But after a turnover on downs, that opening drive would be the best of the game by far. From that point forward, the Eagles rushed 19 more times and gained just 18 yards.

Tongue River had eight pass plays land for 46 yards, but the offense went three-and-out five times and fumbled the ball three times. Things just never clicked.

Even when things went right, the Eagles got sucked back into the cyclone.

At the end of the first half, quarterback Luke Stutzman connected with J.T. Hammond on a 24-yard pass that got Tongue River to the 1-yard line with the clock winding down. The team called its final timeout of the half to set up its offense, but the rushing attack couldn’t gain that 1 yard, and time expired.

And late in the game, Kyler Heiling blocked a Southeast punt, just the Cyclones second of the game, and Elias Dillon-Bennet scooped and carried the ball to the 9-yard line. The very next play, Tongue River fumbled, and Southeast recovered.

“We’re going to have games like this, and we’re going to have games where we score and we’re successful and everything works for us,” Hanson said. “The really great teams prepare week-in and week-out like a champion. Preparation is going to be key.”

On the other side of the ball, Tongue River’s typically dominating rush defense struggled to contain the explosive Southeast backfield. The Cyclones entered the game with the best rushing offense in 1A, and Tongue River’s rush defense was second.

Friday, Southeast came out on top.

The Cyclones churned 346 yards on the ground and did so on just 46 rushes. They even had an 87-yard sure score called back for a block in the back on their first possession — they later fumbled.

Missed tackles and poor angles hurt the Eagles defense all night, and Southeast took advantage of open space. Six Southeast rushing plays went longer than 25 yards, and one went for 68. Just six times did Tongue River make a play in the backfield.

“We were in the right place to make a lot of really good plays,” Hanson said. “We just didn’t make them.

“They didn’t do anything fancy; they didn’t do anything we didn’t expect. But they did take advantage of matchups, and they won the one-on-ones.”

Southeast took a 33-0 lead into halftime — all 33 points coming in the second quarter — and the missed opportunity for Tongue River right before the break may have been the final deflating factor. The Cyclones scored on the first possession of the second half, and Tongue River’s third quarter consisted of a three-and-out and a fumble.

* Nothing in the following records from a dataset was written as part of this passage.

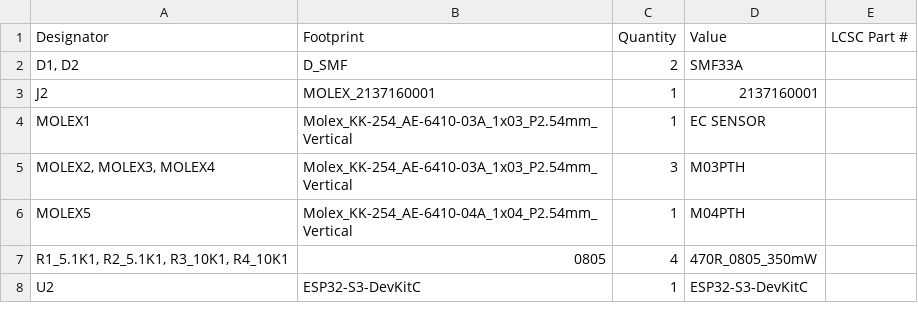
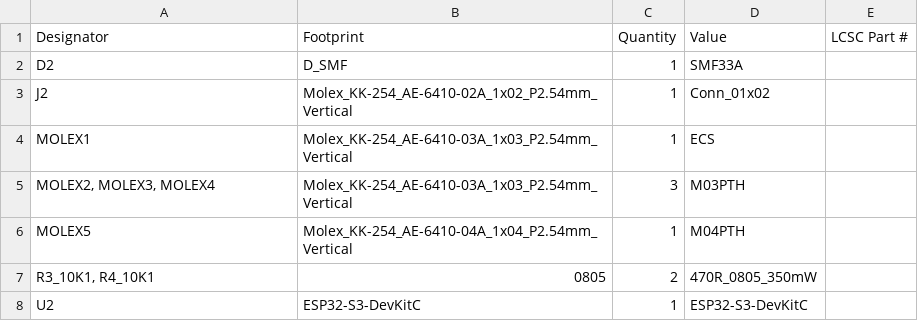
Before and after one commit to Camsu04/SMACAR-Project, a CSV file: Hardware/Electronic/SMACAR MAIN BOARD/production/bom.csv, drawn as a sheet.

```diff
--- a/Hardware/Electronic/SMACAR MAIN BOARD/production/bom.csv
+++ b/Hardware/Electronic/SMACAR MAIN BOARD/production/bom.csv
@@ -1,8 +1,8 @@
 Designator,Footprint,Quantity,Value,LCSC Part #
-"D1, D2",D_SMF,2,SMF33A,
-J2,MOLEX_2137160001,1,2137160001,
-MOLEX1,Molex_KK-254_AE-6410-03A_1x03_P2.54mm_Vertical,1,EC SENSOR,
+D2,D_SMF,1,SMF33A,
+J2,Molex_KK-254_AE-6410-02A_1x02_P2.54mm_Vertical,1,Conn_01x02,
+MOLEX1,Molex_KK-254_AE-6410-03A_1x03_P2.54mm_Vertical,1,ECS,
 "MOLEX2, MOLEX3, MOLEX4",Molex_KK-254_AE-6410-03A_1x03_P2.54mm_Vertical,3,M03PTH,
 MOLEX5,Molex_KK-254_AE-6410-04A_1x04_P2.54mm_Vertical,1,M04PTH,
-"R1_5.1K1, R2_5.1K1, R3_10K1, R4_10K1",0805,4,470R_0805_350mW,
+"R3_10K1, R4_10K1",0805,2,470R_0805_350mW,
 U2,ESP32-S3-DevKitC,1,ESP32-S3-DevKitC,
```
Also changed, not shown: Hardware/Electronic/SMACAR MAIN BOARD/production/positions.csv, Hardware/Electronic/SMACAR RECEIVER BOARD/production/bom.csv, 51 other files.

The Eagles, now 2-4 on the season, have an even tougher road ahead. With just two games left in the regular season, Tongue River travels to Upton-Sundance (5-1) and Big Horn (5-1). Hanson knows how tall a task those two games are, and preparation and execution are all his team can do to build on the ups and downs of the season so far.

“Sometimes there isn’t a plan B,” the coach said. “We’ve got plan A. We don’t have much of a plan C or D. We’ve got to make plan A work.”

Final

Southeast……0 33 12 0 — 45

Tongue River…..0 0 0 0 — 0

By |October 6th, 2017|

About the Author:

Mike moved to Sheridan from Indianapolis, Indiana. Family and his passion for sports brought Mike to the Cowboy State, where he began working as the sports editor for the Sheridan Press in June of 2014.

READER COMMENTS